Many people believe that Medicare pays for the cost of long-term care. In fact, Medicare only pays for up to 20 days of nursing home care, and only then for rehabilitative purposes. After that, Medicare may cover part of the cost of up to an additional 100 days, during which the patient has to pay a $152 per day copay—hardly a bargain. A Medicare supplement policy may cover the copay, depending on the plan.
After that, there are generally two sources of payment: a long-term care (LTC) insurance policy, or your own pocket. LTC insurance is great if you actually have it, but the fact is that most don’t. According to the AARP, only about 12% of all of the LTC provided in the U.S is paid for by LTC insurance.
What happens when you run out money? You must look to Medicaid for assistance. Medicaid is designed to provide medical coverage for the very poor, that is, people who have less than $2,000 in assets, and limited monthly income. Importantly, you can’t “give away” assets in order to get below the $2,000 threshold.
A common misconception is that elderly people should transfer the house or other assets to their kids in order to “protect” it from Medicaid or the nursing home. In fact, this is rarely a good idea, and can often have the opposite result.
You see, when an individual applies for Medicaid long-term care benefits, Medicaid will review 60 months (5 years) of their financial records to determine whether the applicant has made any “uncompensated transfers,” or gifts of property. If any are discovered, then a penalty is assessed.
For example, if Mother deeded her house, worth $99,000 to her Daughter in 2012, and then required nursing home care in 2014, Medicaid would review her financial records and see the transfer. The gift of the house would result in the assessment of an 18-month penalty.

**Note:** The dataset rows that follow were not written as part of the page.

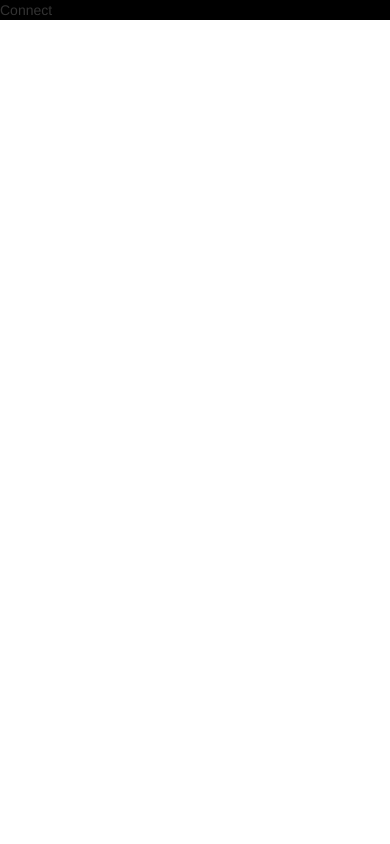
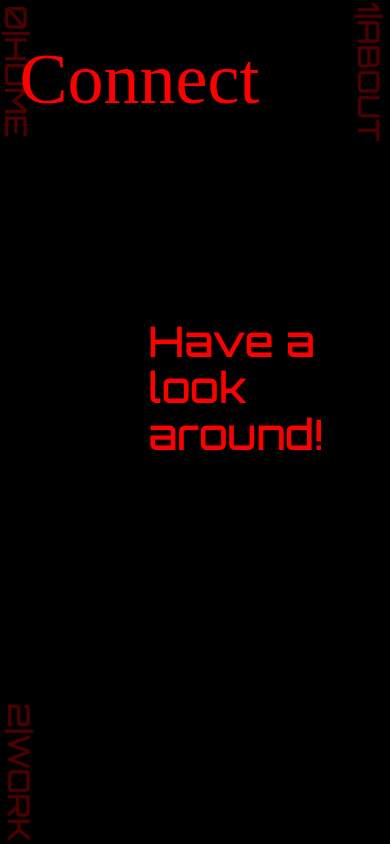
Before and after one commit to prwlr84/abreact, a React app: page /connect in a window 390 px wide. Built offline with nearby package versions, Linux system fonts and the light colour scheme; a web font is replaced by a local one.

Commit message:
connect page basic layout done

```diff
--- a/assets/stylesheets/application.scss
+++ b/assets/stylesheets/application.scss
@@ -1,6 +1,7 @@
 @import url("https://fonts.googleapis.com/css2?family=Orbitron:wght@400;500;700;900&display=swap");
 @import 'partials/about';
 @import 'partials/work';
+@import 'partials/connect';
 
 body {
   margin: 0;
--- /dev/null
+++ b/assets/stylesheets/partials/_connect.scss
@@ -0,0 +1,120 @@
+.fade-out{
+  opacity:0
+}
+
+.fade-in{
+  opacity:1
+}
+
+div.app{
+  h2.button2{
+    margin: 0;
+    position: fixed;
+    bottom: 0;
+    left: 0;
+  }
+
+  h2.button2-mob{
+    margin: 0;
+    position: fixed;
+    bottom: 55px;
+    left: -50px;
+    transform: rotate(90deg);
+    color: red;
+    opacity: 0.3;
+  }
+}
+
+div.connect{
+  margin-top: 3%;
+  flex-direction: column;
+  font-family: "Orbitron", sans-sherif;
+  color: red;
+  background-color: transparent;
+  overflow: visible;
+  flex-wrap: wrap;
+  position: fixed;
+  width: 90%;
+  align-items: center;
+  padding: 20px;
+
+  div.frame3{
+    margin: 0 auto;
+    width: fit;
+    transition: all .5s ease-in-out;
+
+    h3, p {
+      display: none;
+      transition: all .35s ease-in-out;
+    }
+
+    img{
+      max-width: 45vh;
+      -webkit-filter: grayscale(100%); /* Safari 6.0 - 9.0 */
+      filter: grayscale(100%);
+      transition: all .35s ease-in-out;
+    }
+  }
+
+  div.col-sm-6:nth-of-type(2){
+    padding-top: 5%;
+    padding-bottom: 5%;
+    height: 75vh;
+    overflow-y: scroll;
+    background-color: transparent;
+  }
+
+  div.col-sm-6:nth-of-type(1){
+    height: 75vh;
+    justify-content: center;
+
+    h1{
+      position: absolute;               /* 2 */
+      top: 50%;                         /* 3 */
+      transform: translate(0, -50%);
+      margin-left: 35%;
+      margin-right: 35%;
+      font-size: 5vh;
+    }
+  }
+
+  div.frame3:hover{
+    position: relative;
+    z-index: 5;
+    transform: scale(1.6);
+    background: rgb(0,0,0);
+    background: linear-gradient(125deg, rgba(0, 0, 0, 0.7) 40%, black 72%, red 92%);
+    img{
+      -webkit-filter: none;
+      filter: none;
+    }
+
+    h3, p {
+      display: block;
+    }
+  }
+}
+
+@media only screen and (max-width: 575px) {
+  h2.button2 {
+    display: none;
+  }
+}
+
+@media only screen and (min-width: 576px) {
+  h2.button2-mob {
+    display: none;
+  }
+}
+
+div.frame {
+  transition: all .4s ease-in-out;
+  align-self: center;
+  img {
+    max-width: 100%;
+  }
+
+  h4{
+    text-align: center;
+  }
+}
--- a/src/components/connect.jsx
+++ b/src/components/connect.jsx
@@ -1,9 +1,115 @@
 import React, { Component } from 'react';
+import Typed from 'typed.js';
+
 
 class Connect extends Component {
+  constructor(props) {
+    super(props);
+    //this.state = { list: true, current: "" };
+
+    //this. = this..bind(this);
+  }
+
+
+  componentDidMount(){
+    function sleep(ms) {
+      return new Promise(resolve => setTimeout(resolve, ms));
+    }
+
+    async function redirect(keycode){
+      switch(keycode){
+        case 48:
+        document.querySelector('.chBox').click();
+        await sleep(1000);
+        document.location.href = '/';
+        break;
+        case 49:
+        document.querySelector('.chBox').click();
+        await sleep(1000);
+        document.location.href = '/about';
+        break;
+        case 50:
+        document.querySelector('.chBox').click();
+        await sleep(1000);
+        document.location.href = '/work';
+        break;
+        case document.querySelector('.button0'):
+        document.querySelector('.chBox').click();
+        await sleep(1000);
+        document.location.href = '/';
+        break;
+        case document.querySelector('.button1'):
+        document.querySelector('.chBox').click();
+        await sleep(1000);
+        document.location.href = '/about';
+        break;
+        case document.querySelector('.button2'):
+        document.querySelector('.chBox').click();
+        await sleep(1000);
+        document.location.href = '/work';
+        break;
+        case document.querySelector('.button0-mob'):
+        document.querySelector('.chBox').click();
+        await sleep(1000);
+        document.location.href = '/';
+        break;
+        case document.querySelector('.button1-mob'):
+        document.querySelector('.chBox').click();
+        await sleep(1000);
+        document.location.href = '/about';
+        break;
+        case document.querySelector('.button2-mob'):
+        document.querySelector('.chBox').click();
+        await sleep(1000);
+        document.location.href = '/work';
+        break;
+      default:
+        return null;
+      }
+    }
+
+    window.addEventListener("keydown", e => {redirect(e.keyCode), false});
+
+    window.addEventListener('click', e => {redirect(e.target), false});
+
+    async function buttonTyper(string,element){
+      let word = '';
+      for (var i = 0; i < string.length; i++) {
+        word = word + string[i];
+        element.innerHTML = word;
+        await sleep(50);
+      }
+    };
+
+
+  document.querySelector('.button0').addEventListener('mouseover', ()=> {buttonTyper('0|HOME', document.querySelector('.button0') )});
+  document.querySelector('.button0').addEventListener('mouseout', ()=> {document.querySelector('.button0').innerHTML = '0'});
+  document.querySelector('.button1').addEventListener('mouseover', ()=> {buttonTyper('1|ABOUT', document.querySelector('.button1') )});
+  document.querySelector('.button1').addEventListener('mouseout', ()=> {document.querySelector('.button1').innerHTML = '1'});
+  document.querySelector('.button2').addEventListener('mouseover', ()=> {buttonTyper('2|WORK', document.querySelector('.button2') )});
+  document.querySelector('.button2').addEventListener('mouseout', ()=> {document.querySelector('.button2').innerHTML = '3'});
+
+ }
+
   render(){
     return(
-      <div>Connect</div>
+      <div>
+        <input className="chBox" type="checkbox"  style={{display: 'none'}}/>
+        <div className="app screen">
+          <h1 className="title">Connect</h1>
+          <div className="connect row">
+            <div className="col-sm-6">
+              <h1>Have a look around!</h1>
+            </div>
+          </div>
+          <h2 className='button0'>0</h2>
+          <h2 className='button1'>1</h2>
+          <h2 className='button2'>2</h2>
+          <h2 className='button0-mob'>0|HOME</h2>
+          <h2 className='button1-mob'>1|ABOUT</h2>
+          <h2 className='button2-mob'>2|WORK</h2>
+        </div>
+      </div>
     )
   }
 }
```
Also changed, not shown: 1 other file (tests, documents, lock files or other folders).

This 18-month penalty, during which Mother would not be eligible for Medicaid benefits, would only begin to run after Mother has spent virtually all of her money. The worst part? If she had done nothing at all, Mother would likely have become Medicaid eligible.
Before giving property to the kids, talk with an elder law attorney to be sure you understand the consequences. The stakes are too high not to.